▶ [Dataset content]
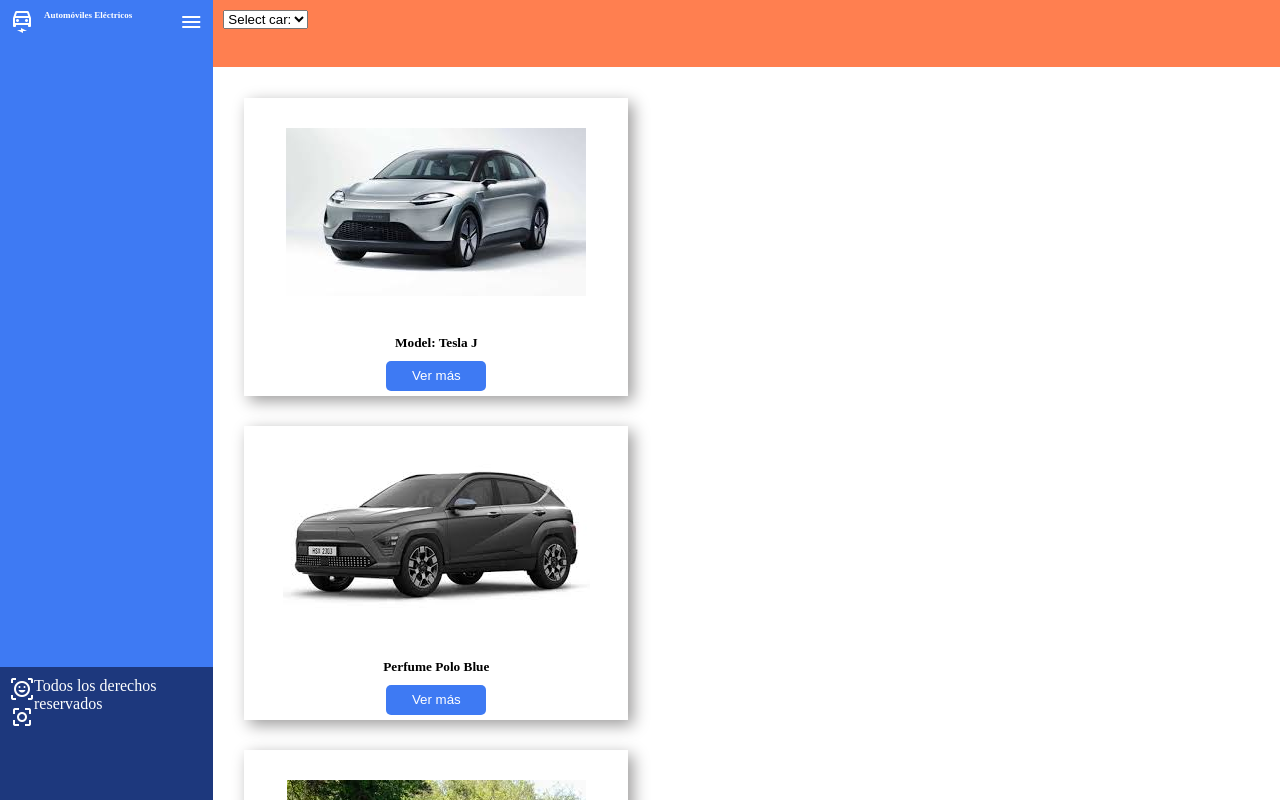
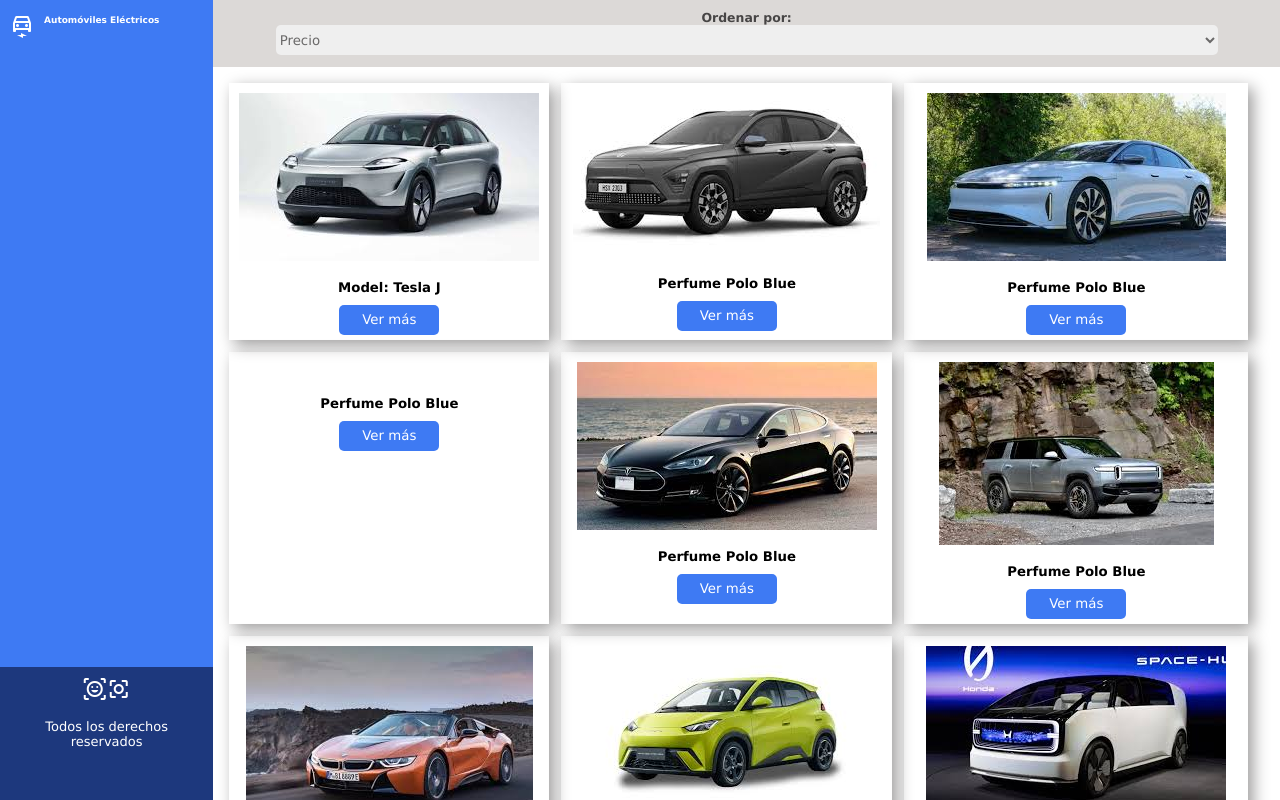
Before and after one commit to kyubi1981/AppElectricCarStore, a plain HTML site: page index.html in a window 1280 px wide. Drawn offline with nearby package versions, Linux system fonts and the light colour scheme.

Commit message:
inicio maquetado - al 85%

```diff
--- a/assets/css/style.css
+++ b/assets/css/style.css
@@ -2,6 +2,7 @@
 * {
     margin: 0px;
     padding: 0px;
+    font-family: Verdana, Geneva, Tahoma, sans-serif;
 }
 
 /*   LAYOUT MOBILE FIRST   */
@@ -36,90 +37,42 @@ nav {
 .title-menu {
     display: flex;
     justify-content: space-between;
+    margin-top: 5px;
 }
 
 .title-menu h4 {
     margin-left: 10px;
 }
 
+.icon-menu {
+    margin-top: 5px;
+}
 
 /**************************************/
 
 aside {
     grid-area: aside;
-    background-color: coral;
+    background-color: rgb(220, 217, 215);
     padding: 10px;
-    color: white;
+    color: rgb(71, 69, 69);
+    text-align: center;
 }
 
 .combo-orderby {
     position: relative;
     font-family: Arial;
-    width: 400px;
-
+    font-size: 15px;
 }
 
-.combo-orderby select {
-    /*display: none; */
-    /*oculta el formato original del combo*/
+.select-orderby {
+    width: 90%;
+    height: 30px;
+    border: none;
+    border-radius: 5px;
+    color: #6a6969;
 }
 
-.select-selected {
-    background-color: DodgerBlue;
-}
-
-/* Style the arrow inside the select element: */
-.select-selected:after {
-    position: absolute;
-    content: "";
-    top: 14px;
-    right: 10px;
-    width: 0;
-    height: 0;
-    border: 6px solid transparent;
-    border-color: #fff transparent transparent transparent;
-}
-
-/* Point the arrow upwards when the select box is open (active): */
-.select-selected.select-arrow-active:after {
-    border-color: transparent transparent #fff transparent;
-    top: 7px;
-}
-
-/* style the items (options), including the selected item: */
-.select-items div,
-.select-selected {
-    color: #ffffff;
-    padding: 8px 16px;
-    border: 1px solid transparent;
-    border-color: transparent transparent rgba(0, 0, 0, 0.1) transparent;
-    cursor: pointer;
-}
-
-/* Style items (options): */
-.select-items {
-    position: absolute;
-    background-color: DodgerBlue;
-    top: 100%;
-    left: 0;
-    right: 0;
-    z-index: 99;
-}
-
-/* Hide the items when the select box is closed: */
-.select-hide {
-    display: none;
-}
-
-.select-items div:hover,
-.same-as-selected {
-    background-color: rgba(0, 0, 0, 0.1);
-}
-
-
-
 /***************************************/
-
 
 main {
     grid-area: main;
@@ -132,33 +85,46 @@ main {
 footer {
     grid-area: footer;
     background-color: #1d387d;
-    padding: 10px;
+    padding: 5px;
     color: white;
 }
 
 .miFooter {
     display: flex;
-
+    flex-direction: column;
+    font-size: small;
+    text-align: center;
+    margin: 5px;
 }
 
+.social-icons {
+    display: flex;
+    flex-direction: row;
+    justify-content: center;
+}
+
+.copy-right {
+    margin-top: 15px;
+}
+
+/***********************************/
+
 .gallery {
-    /*display: grid;
-    justify-items: center;
-    align-items: center;*/
-    padding: 1px;
-
+    display: grid;
+    grid-template-columns: auto;
+    margin: 10px;
 }
 
 .cards {
     /*border: 1px solid black;*/
     box-shadow: 5px 5px 15px #9c9b9b;
     object-fit: contain;
-    margin: 30px;
+    margin: 6px;
 }
 
 .cards-img {
     /*border: 1px solid black;*/
-    padding: 30px;
+    padding: 10px;
     text-align: center;
 }
 
@@ -204,6 +170,17 @@ footer {
     main {
         grid-template-columns: repeat(2, 1fr);
     }
+
+    .icon-menu {
+        display: none;
+    }
+
+    .gallery {
+        display: grid;
+        grid-template-columns: auto auto;
+        margin: 10px;
+    }
+
 }
 
 /*      DISPOSITIVOS DESKTOP -- Pantallas menos de 992 pixeles      */
@@ -226,4 +203,10 @@ footer {
         /*margin-left: 10px;*/
         font-size: xx-small;
     }
+
+    .gallery {
+        display: grid;
+        grid-template-columns: auto auto auto;
+        margin: 10px;
+    }
 }
--- a/index.html
+++ b/index.html
@@ -28,12 +28,13 @@
 
         <aside>
             <div class="combo-orderby">
-                <select>
-                    <option value="0">Select car:</option>
-                    <option value="1">Audi</option>
-                    <option value="2">BMW</option>
-                    <option value="3">Citroen</option>
-                    <option value="4">Ford</option>
+                <h5>Ordenar por:</h5>
+                <select class="select-orderby">
+                    <option value="0">Precio</option>
+                    <option value="1">Año</option>
+                    <option value="2">Ascendente (A-Z)</option>
+                    <option value="3">Descendente (Z-A)</option>
+                    <option value="4">Marca</option>
                 </select>
             </div>
         </aside>
@@ -245,7 +246,7 @@
                         <span class="material-symbols-outlined">center_focus_strong</span>
                     </div>
                 </div>
-                <div>
+                <div class="copy-right">
                     <p>Todos los derechos reservados</p>
                 </div>
             </div>
```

▶ [What needs to be done] Each line above must be set down exactly, though no picture should be carried over.

▶ [Answer to the exercise]
Before and after one commit to kyubi1981/AppElectricCarStore, a plain HTML site: page index.html in a window 1280 px wide. Drawn offline with nearby package versions, Linux system fonts and the light colour scheme.

Commit message:
inicio maquetado - al 85%

```diff
--- a/assets/css/style.css
+++ b/assets/css/style.css
@@ -2,6 +2,7 @@
 * {
     margin: 0px;
     padding: 0px;
+    font-family: Verdana, Geneva, Tahoma, sans-serif;
 }
 
 /*   LAYOUT MOBILE FIRST   */
@@ -36,90 +37,42 @@ nav {
 .title-menu {
     display: flex;
     justify-content: space-between;
+    margin-top: 5px;
 }
 
 .title-menu h4 {
     margin-left: 10px;
 }
 
+.icon-menu {
+    margin-top: 5px;
+}
 
 /**************************************/
 
 aside {
     grid-area: aside;
-    background-color: coral;
+    background-color: rgb(220, 217, 215);
     padding: 10px;
-    color: white;
+    color: rgb(71, 69, 69);
+    text-align: center;
 }
 
 .combo-orderby {
     position: relative;
     font-family: Arial;
-    width: 400px;
-
+    font-size: 15px;
 }
 
-.combo-orderby select {
-    /*display: none; */
-    /*oculta el formato original del combo*/
+.select-orderby {
+    width: 90%;
+    height: 30px;
+    border: none;
+    border-radius: 5px;
+    color: #6a6969;
 }
 
-.select-selected {
-    background-color: DodgerBlue;
-}
-
-/* Style the arrow inside the select element: */
-.select-selected:after {
-    position: absolute;
-    content: "";
-    top: 14px;
-    right: 10px;
-    width: 0;
-    height: 0;
-    border: 6px solid transparent;
-    border-color: #fff transparent transparent transparent;
-}
-
-/* Point the arrow upwards when the select box is open (active): */
-.select-selected.select-arrow-active:after {
-    border-color: transparent transparent #fff transparent;
-    top: 7px;
-}
-
-/* style the items (options), including the selected item: */
-.select-items div,
-.select-selected {
-    color: #ffffff;
-    padding: 8px 16px;
-    border: 1px solid transparent;
-    border-color: transparent transparent rgba(0, 0, 0, 0.1) transparent;
-    cursor: pointer;
-}
-
-/* Style items (options): */
-.select-items {
-    position: absolute;
-    background-color: DodgerBlue;
-    top: 100%;
-    left: 0;
-    right: 0;
-    z-index: 99;
-}
-
-/* Hide the items when the select box is closed: */
-.select-hide {
-    display: none;
-}
-
-.select-items div:hover,
-.same-as-selected {
-    background-color: rgba(0, 0, 0, 0.1);
-}
-
-
-
 /***************************************/
-
 
 main {
     grid-area: main;
@@ -132,33 +85,46 @@ main {
 footer {
     grid-area: footer;
     background-color: #1d387d;
-    padding: 10px;
+    padding: 5px;
     color: white;
 }
 
 .miFooter {
     display: flex;
-
+    flex-direction: column;
+    font-size: small;
+    text-align: center;
+    margin: 5px;
 }
 
+.social-icons {
+    display: flex;
+    flex-direction: row;
+    justify-content: center;
+}
+
+.copy-right {
+    margin-top: 15px;
+}
+
+/***********************************/
+
 .gallery {
-    /*display: grid;
-    justify-items: center;
-    align-items: center;*/
-    padding: 1px;
-
+    display: grid;
+    grid-template-columns: auto;
+    margin: 10px;
 }
 
 .cards {
     /*border: 1px solid black;*/
     box-shadow: 5px 5px 15px #9c9b9b;
     object-fit: contain;
-    margin: 30px;
+    margin: 6px;
 }
 
 .cards-img {
     /*border: 1px solid black;*/
-    padding: 30px;
+    padding: 10px;
     text-align: center;
 }
 
@@ -204,6 +170,17 @@ footer {
     main {
         grid-template-columns: repeat(2, 1fr);
     }
+
+    .icon-menu {
+        display: none;
+    }
+
+    .gallery {
+        display: grid;
+        grid-template-columns: auto auto;
+        margin: 10px;
+    }
+
 }
 
 /*      DISPOSITIVOS DESKTOP -- Pantallas menos de 992 pixeles      */
@@ -226,4 +203,10 @@ footer {
         /*margin-left: 10px;*/
         font-size: xx-small;
     }
+
+    .gallery {
+        display: grid;
+        grid-template-columns: auto auto auto;
+        margin: 10px;
+    }
 }
--- a/index.html
+++ b/index.html
@@ -28,12 +28,13 @@
 
         <aside>
             <div class="combo-orderby">
-                <select>
-                    <option value="0">Select car:</option>
-                    <option value="1">Audi</option>
-                    <option value="2">BMW</option>
-                    <option value="3">Citroen</option>
-                    <option value="4">Ford</option>
+                <h5>Ordenar por:</h5>
+                <select class="select-orderby">
+                    <option value="0">Precio</option>
+                    <option value="1">Año</option>
+                    <option value="2">Ascendente (A-Z)</option>
+                    <option value="3">Descendente (Z-A)</option>
+                    <option value="4">Marca</option>
                 </select>
             </div>
         </aside>
@@ -245,7 +246,7 @@
                         <span class="material-symbols-outlined">center_focus_strong</span>
                     </div>
                 </div>
-                <div>
+                <div class="copy-right">
                     <p>Todos los derechos reservados</p>
                 </div>
             </div>
```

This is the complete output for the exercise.